# [Assignment]
Please show every line in the entries below that includes the word "take".

##### Data to process #####

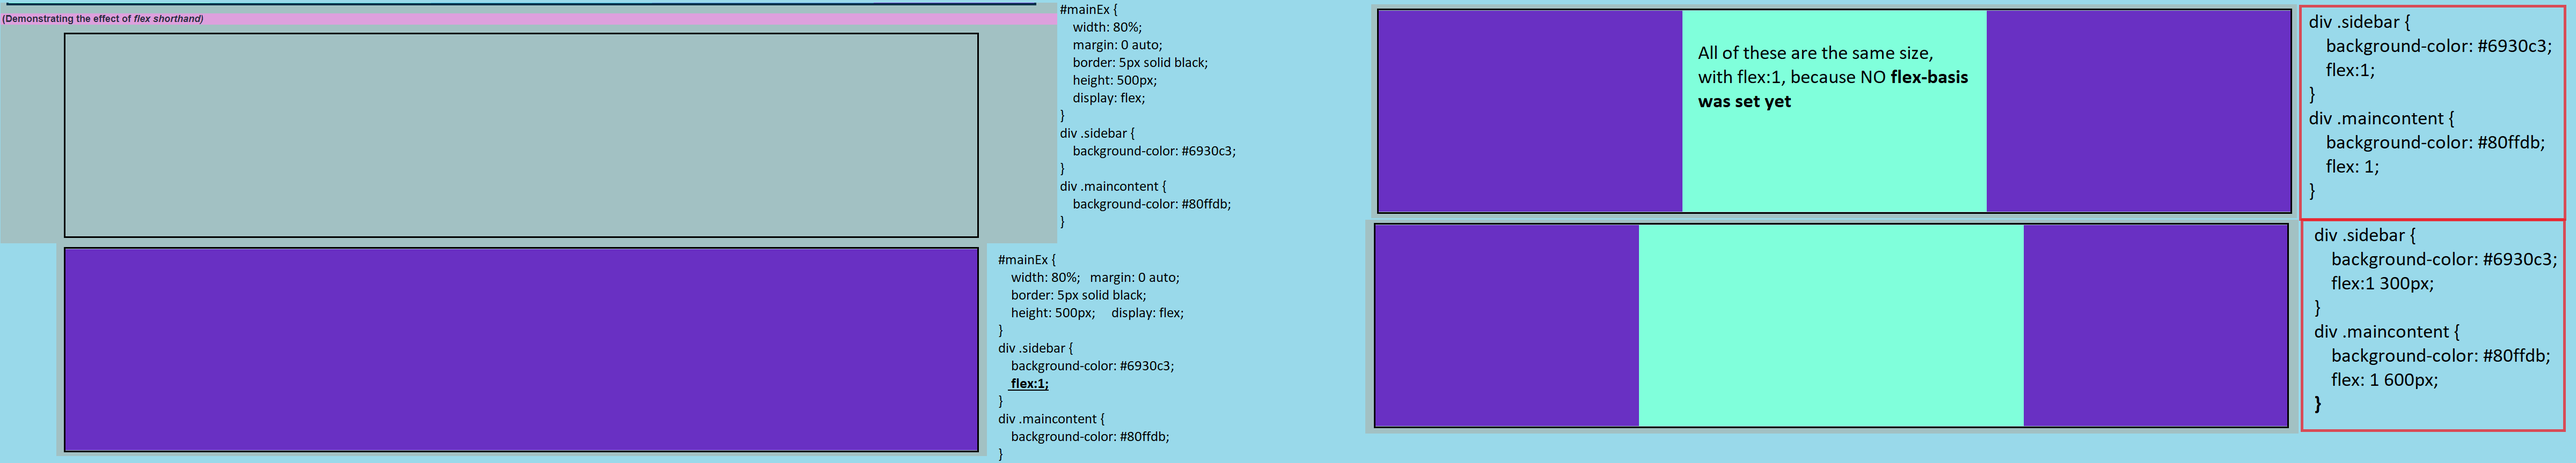
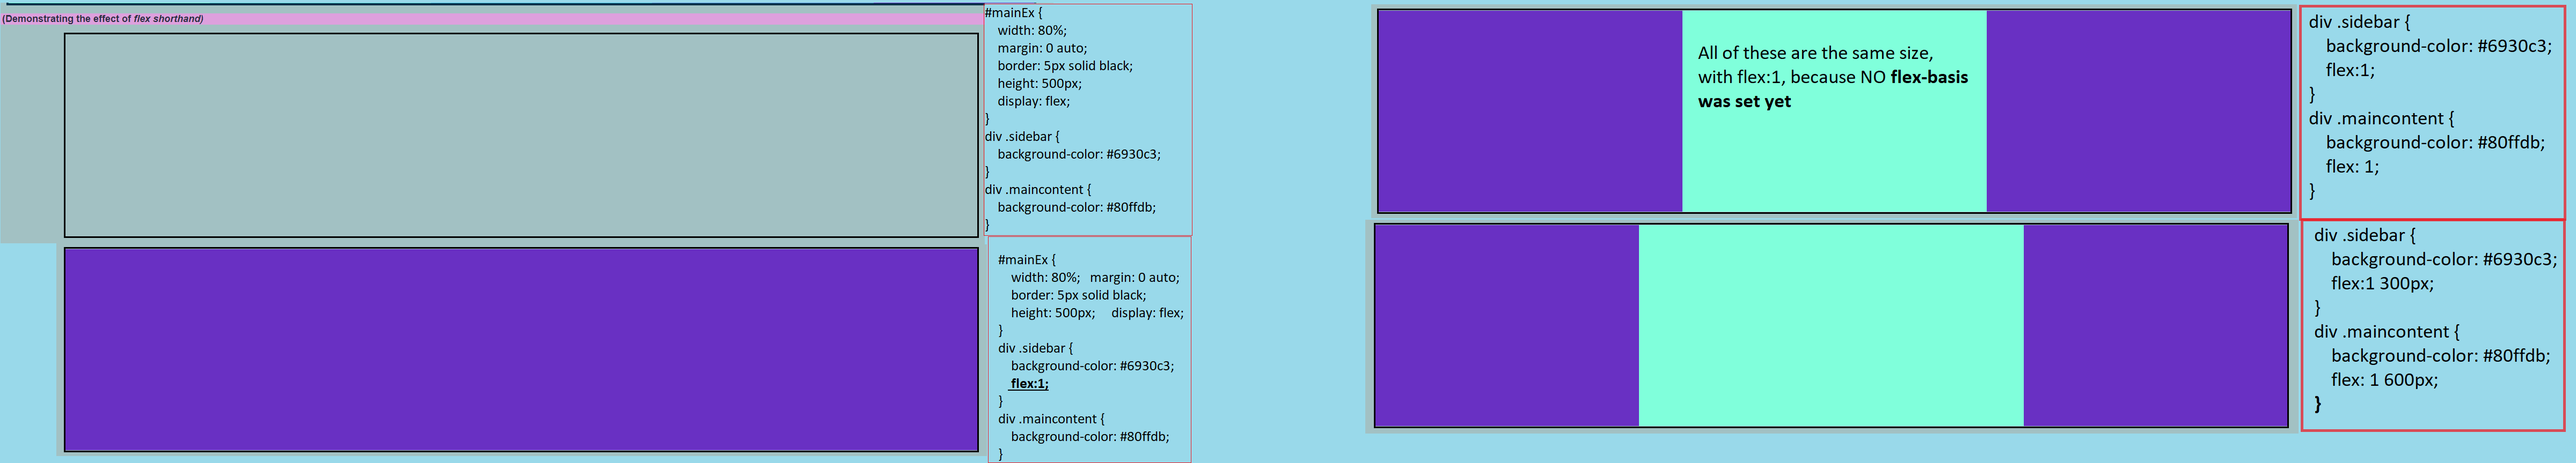
Add Media Queries Intro

Changed region(s): [[0.375, 0.0, 0.5, 0.5312]]

diff --git a/flexboxSection/flexboxPart4.html b/flexboxSection/flexboxPart4.html
@@ -32,22 +32,93 @@
             <div style="background-color: #6930c3"></div>
         </section>
         <h2>Media Queries</h2>
-        <p>All of these properties are used to control the size and behavior of flexbox items. When used with other
-            flexbox properties like <strong>flex-direction</strong>, <strong>align-items</strong> and
-            <strong>justify-content</strong>, these properties can be used to create flexible and responsive layout.
+        <pre>
+            <code>
+                @media only screen and (max-width: 600px) {
+                    /* styles for small screens go here */
+                  }
+                  @media only screen and (min-width: 600px) and (max-width: 900px) {
+                    /* styles for medium screens go here */
+                  }
+                  @media only screen and (min-width: 900px) {
+                    /* styles for large screens go here */
+                  }
+            </code>
+        </pre>
+        <p>A <strong>media query</strong> is CSS is used to apply different styles to a webpage depending on particular
+            parameters, such as screen width or device type. Most commonly are the screen size, but also
+            <strong>portrait vs landscape</strong>, and one of the most common examples is to collapse a nav-bar so that
+            it doesn't take up too much space!
         </p>
+        <pre>
+            <code>
+                @media (max-width:800px){
+                    .sidebar{
+                        display:none;
+                    }
+                    .main{
+                        width:80%;
+                    }
+                }
+
+                @media (min-width:30em) and (orientation:landscape){
+                    #container{
+                        flex-direction:column;
+                        justify-content:center;
+                    }
+                }
+            </code>
+        </pre>
+        <h2>General Advice on Media Queries</h2>
+        <p>To make the website responsive across a range of screens using HTML and CSS provided, you can take the
+            following steps:</p>
+        <ol>
+            <li>
+                Ensure there's a <strong>viewport &lt;meta&gt; tag</strong> in the head of your HTML document. This
+                tells the browser how to
+                adjust
+                the dimensions of the page to fit each device's screen. Each of my pages already included one of these:
+                &lt;meta name="viewport" content="width=device-width, initial-scale=1.0"gt;</li>
+
+            <li>Use CSS <strong>media queries</strong> to apply different styles to different screen sizes.
+                <strong>Media queries</strong> allow you to
+                apply
+                specific CSS styles based on the characteristics of the device, such as its screen size or resolution.
+            </li>
+
+            <li>Use <strong>CSS Flexbox</strong> and <strong>Grid</strong> layout to create flexible and responsive
+                layouts. <strong>Flexbox</strong> and <strong>Grid</strong> make it easy
+                to
+                create layouts that can adapt to different screen sizes and orientations, allowing you to create designs
+                that look good on both small and large screens.</li>
+
+            <li>Use <strong>relative units</strong> for sizes, such as <strong>em, rem, vw, and vh</strong>, instead of
+                absolute units like px . This will
+                allow your website to adjust to different screen sizes.</li>
+
+            <li>Consider using a CSS framework like <strong>Bootstrap</strong> or <strong>Foundation</strong> that
+                already have built-in responsive design
+                features. This can save you time and effort in creating a responsive design from scratch.</li>
+
+            <li>Test your website on different devices and screen sizes, and make any necessary adjustments to the CSS
+                code
+                to ensure that it looks and works as expected.</li>
+
+            <li><strong>Optimize</strong> images to reduce their size, this will help your website load faster on mobile
+                devices.</li>
+        </ol>
     </main>
     <footer>
         <nav>
             <h2>Other Flexbox Links</h2>
             <ul>
                 <li><a href="./introduction.html">Introduction</a></li>
-                <li><a href="./flexboxPart1.html">Flexbox Properties: <strong>display:flex;</strong>,
+                <li><a href="./flexboxPart1.html">Flexbox Properties Part I: <strong>display:flex;</strong>,
                         <strong>flex-direction</strong> and <strong>justify-content</strong></a></li>
                 <li><a href="./flexboxPart2.html">Flexbox Properties Part II: <strong>flex-wrap</strong>,
                         <strong>align-items</strong>,
                         <strong>align-content</strong> and <strong>align-self</strong></a></li>
-                <li><a href="./flexboxPart3.html">Flexbox Properties: <strong>flex-basis</strong>,
+                <li><a href="./flexboxPart3.html">Flexbox Properties Part III: <strong>flex-basis</strong>,
                         <strong>flex-grow</strong>, <strong>flex-shrink</strong> and some <strong>flex
                             shorthand</strong></a></li>
             </ul>

diff --git a/index.html b/index.html
@@ -62,16 +62,19 @@
                 <h3>FlexBox</h3>
                 <ul>
                     <li><a href="./flexboxSection/introduction.html">Introduction To FlexBox</a></li>
-                    <li><a href="./flexboxSection/flexboxPart1.html">Flexbox Properties: <strong>display:flex;</strong>,
+                    <li><a href="./flexboxSection/flexboxPart1.html">Flexbox Properties Part I:
+                            <strong>display:flex;</strong>,
                             <strong>flex-direction</strong> and <strong>justify-content</strong></a></li>
                     <li><a href="./flexboxSection/flexboxPart2.html">Flexbox Properties Part II:
                             <strong>flex-wrap</strong>,
                             <strong>align-items</strong>,
                             <strong>align-content</strong> and <strong>align-self</strong></a></li>
-                    <li><a href="./flexboxSection/flexboxPart3.html">Flexbox Properties: <strong>flex-basis</strong>,
+                    <li><a href="./flexboxSection/flexboxPart3.html">Flexbox Properties Part III:
+                            <strong>flex-basis</strong>,
                             <strong>flex-grow</strong>, <strong>flex-shrink</strong> and some <strong>flex
                                 shorthand</strong></a></li>
-                    <li><a href="./flexboxSection/flexboxPart4.html"><strong>Media queries and building a responsive
+                    <li><a href="./flexboxSection/flexboxPart4.html"><strong>Flexbox Part IV: Media queries and building
+                                a responsive
                                 nav</strong></a>
                     </li>
                 </ul>

diff --git a/flexboxSection/introduction.html b/flexboxSection/introduction.html
@@ -64,14 +64,15 @@
         <nav>
             <h2>Other Flexbox Links</h2>
             <ul>
-                <li><a href="./flexboxPart1.html">Playing With Flexbox</a></li>
+                <li><a href="./flexboxPart1.html">Flexbox Properties Part I: Playing With Flexbox</a></li>
                 <li><a href="./flexboxPart2.html">Flexbox Properties Part II: <strong>flex-wrap</strong>,
                         <strong>align-items</strong>,
                         <strong>align-content</strong> and <strong>align-self</strong></a></li>
-                <li><a href="./flexboxPart3.html">Flexbox Properties: <strong>flex-basis</strong>,
+                <li><a href="./flexboxPart3.html">Flexbox Properties Part III: <strong>flex-basis</strong>,
                         <strong>flex-grow</strong>, <strong>flex-shrink</strong> and some <strong>flex
                             shorthand</strong></a></li>
-                <li><a href="./flexboxPart4.html"><strong>Media queries and building a responsive nav</strong></a></li>
+                <li><a href="./flexboxPart4.html"><strong>Flexbox Part IV: Media queries and building a responsive
+                            nav</strong></a></li>
             </ul>
         </nav>
         <a href="../index.html">Home</a>

diff --git a/flexboxSection/flexboxPart2.html b/flexboxSection/flexboxPart2.html
@@ -407,12 +407,13 @@
             <h2>Other Flexbox Links</h2>
             <ul>
                 <li><a href="./introduction.html">Introduction</a></li>
-                <li><a href="./flexboxPart1.html">Flexbox Properties: <strong>display:flex;</strong>,
+                <li><a href="./flexboxPart1.html">Flexbox Properties Part I: <strong>display:flex;</strong>,
                         <strong>flex-direction</strong> and <strong>justify-content</strong></a></li>
-                <li><a href="./flexboxPart3.html">Flexbox Properties: <strong>flex-basis</strong>,
+                <li><a href="./flexboxPart3.html">Flexbox Properties Part III: <strong>flex-basis</strong>,
                         <strong>flex-grow</strong>, <strong>flex-shrink</strong> and some <strong>flex
                             shorthand</strong></a></li>
-                <li><a href="./flexboxPart4.html"><strong>Media queries and building a responsive nav</strong></a></li>
+                <li><a href="./flexboxPart4.html"><strong>Flexbox Part IV: Media queries and building a responsive
+                            nav</strong></a></li>
             </ul>
         </nav>
         <a href="../index.html">Home</a>

diff --git a/resources/flexboxIntro.css b/resources/flexboxIntro.css
@@ -42,12 +42,11 @@ h2 {
 #container {
     background-color: #003049;
     width: 90%;
-    /*height: 500px;*/
+    height: 500px;
     margin: 0 auto;
     border: 5px solid #003049;
     display: flex;
     flex-direction: row;
-    /*KEY CHANGE*/
     justify-content: center;
     flex-wrap: wrap;
 }
@@ -55,14 +54,6 @@ h2 {
 #container div {
     width: 200px;
     height: 200px;
-}
-
-div:nth-of-type(1) {
-    flex-grow: 1;
-}
-
-div:nth-of-type(5) {
-    flex-grow: 2;
 }
 
 img {
@@ -79,7 +70,6 @@ main {
     color: #610000;
 }
 
-/*
 #mainEx {
     width: 80%;
     margin: 0 auto;
@@ -90,12 +80,13 @@ main {
 
 div .sidebar {
     background-color: #6930c3;
+    flex: 1 2 600px;
 }
 
 div .maincontent {
     background-color: #80ffdb;
+    flex: 1 2 300px;
 }
-*/
 
 /*Used on codepen.io to check images incorporate okay
                     <img src="https://images.unsplash.com/photo-1666315209049-91e938e33c62?ixlib=rb-4.0.3&ixid=MnwxMjA3fDB8MHxwaG90by1wYWdlfHx8fGVufDB8fHx8&auto=format&fit=crop&w=2232&q=80" alt="flex-direction:row-reverse">

diff --git a/flexboxSection/flexboxPart1.html b/flexboxSection/flexboxPart1.html
@@ -293,10 +293,11 @@
                 <li><a href="./flexboxPart2.html">Flexbox Properties Part II: <strong>flex-wrap</strong>,
                         <strong>align-items</strong>,
                         <strong>align-content</strong> and <strong>align-self</strong></a></li>
-                <li><a href="./flexboxPart3.html">Flexbox Properties: <strong>flex-basis</strong>,
+                <li><a href="./flexboxPart3.html">Flexbox Properties Part III: <strong>flex-basis</strong>,
                         <strong>flex-grow</strong>, <strong>flex-shrink</strong> and some <strong>flex
                             shorthand</strong></a></li>
-                <li><a href="./flexboxPart4.html"><strong>Media queries and building a responsive nav</strong></a></li>
+                <li><a href="./flexboxPart4.html"><strong>Flexbox Part IV: Media queries and building a responsive
+                            nav</strong></a></li>
             </ul>
         </nav>
         <a href="../index.html">Home</a>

#####

# [Exercise result]
+            it doesn't take up too much space!
+        <p>To make the website responsive across a range of screens using HTML and CSS provided, you can take the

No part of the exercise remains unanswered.